The Catholic Encyclopedia is the most comprehensive resource on Catholic teaching, history, and information ever gathered in all of human history. This easy-to-search online version was originally printed in fifteen hardcopy volumes.
Designed to present its readers with the full body of Catholic teaching, the Encyclopedia contains not only precise statements of what the Church has defined, but also an impartial record of different views of acknowledged authority on all disputed questions, national, political or factional. In the determination of the truth the most recent and acknowledged scientific methods are employed, and the results of the latest research in theology, philosophy, history, apologetics, archaeology, and other sciences are given careful consideration.
No one who is interested in human history, past and present, can ignore the Catholic Church, either as an institution which has been the central figure in the civilized world for nearly two thousand years, decisively affecting its destinies, religious, literary, scientific, social and political, or as an existing power whose influence and activity extend to every part of the globe. In the past century the Church has grown both extensively and intensively among English-speaking peoples. Their living interests demand that they should have the means of informing themselves about this vast institution, which, whether they are Catholics or not, affects their fortunes and their destiny.

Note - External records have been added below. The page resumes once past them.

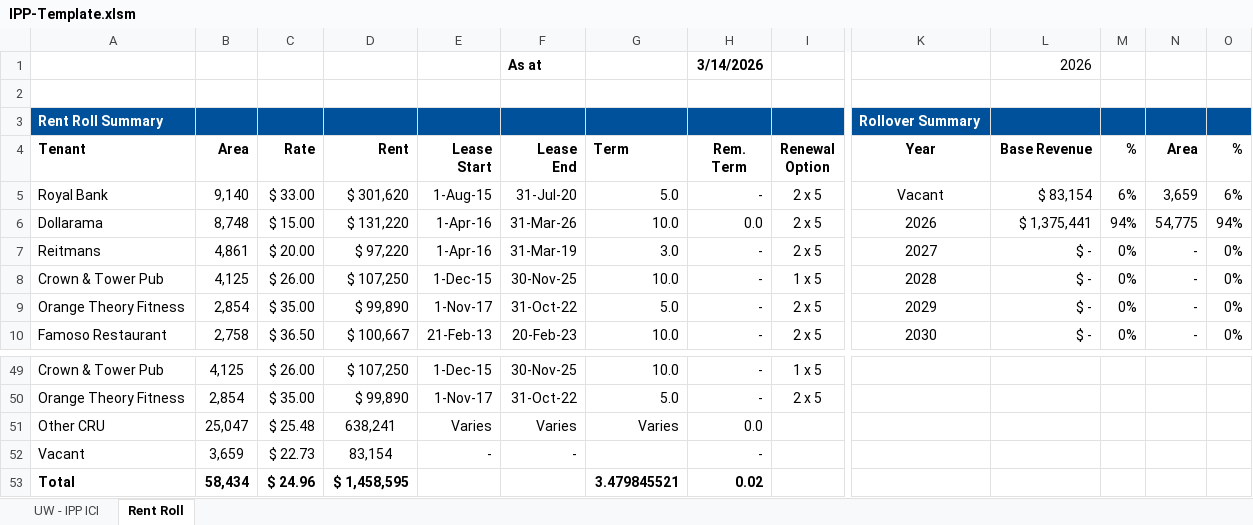
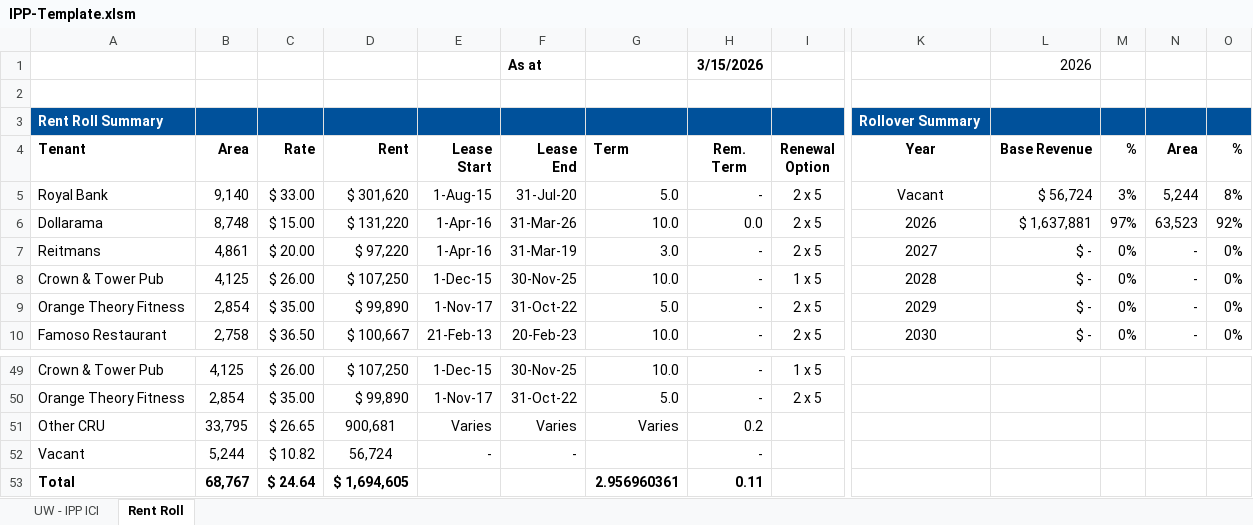
Before and after one commit to arshiars/Pareto, an Excel workbook: backend/templates/ipp/IPP-Template.xlsm, sheet Rent Roll, drawn as a sheet; only a part is shown, gaps mark what is left out; values as stored, in another font and other column widths than the file's, no borders; conditional formats not drawn; removed rows and columns are numbered as before the commit, all else as after; rows hold the shown columns only; the diff covers the shown part only; the diff names each change by its address in the sheet, - before the commit and + after, or states it on an @@ line.

```diff
--- a/backend/templates/ipp/IPP-Template.xlsm (sheet Rent Roll)
+++ b/backend/templates/ipp/IPP-Template.xlsm (sheet Rent Roll)
-H1 (Rem. Term): 3/14/2026
+H1 (Rem. Term): 3/15/2026
-L5 (Base Revenue): $ 83,154
+L5 (Base Revenue): $ 56,724
-M5 (%): 6%
+M5 (%): 3%
-N5 (Area): 3,659
+N5 (Area): 5,244
-O5 (%): 6%
+O5 (%): 8%
-L6 (Base Revenue): $ 1,375,441
+L6 (Base Revenue): $ 1,637,881
-M6 (%): 94%
+M6 (%): 97%
-N6 (Area): 54,775
+N6 (Area): 63,523
-O6 (%): 94%
+O6 (%): 92%
-B51 (Area): 25,047
+B51 (Area): 33,795
-C51 (Rate): $ 25.48
+C51 (Rate): $ 26.65
-D51 (Rent): 638,241
+D51 (Rent): 900,681
-H51 (Rem. Term): 0.0
+H51 (Rem. Term): 0.2
-B52 (Area): 3,659
+B52 (Area): 5,244
-C52 (Rate): $ 22.73
+C52 (Rate): $ 10.82
-D52 (Rent): 83,154
+D52 (Rent): 56,724
-row 53: Total | 58,434 | $ 24.96 | $ 1,458,595 |  |  | 3.479845521 | 0.02
+row 53: Total | 68,767 | $ 24.64 | $ 1,694,605 |  |  | 2.956960361 | 0.11
```
Also changed, not shown: 10 added rows, 10 removed rows and 29 edited cells elsewhere in this sheet, sheet UW - IPP ICI, formulas that keep their value, 4 other files.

Copyright © Catholic Encyclopedia. Robert Appleton Company New York, NY. Volume 1: 1907; Volume 2: 1907; Volume 3: 1908; Volume 4: 1908; Volume 5: 1909; Volume 6: 1909; Volume 7: 1910; Volume 8: 1910; Volume 9: 1910; Volume 10: 1911; Volume 11: - 1911; Volume 12: - 1911; Volume 13: - 1912; Volume 14: 1912; Volume 15: 1912
Catholic Online Catholic Encyclopedia Digital version Compiled and Copyright © Catholic Online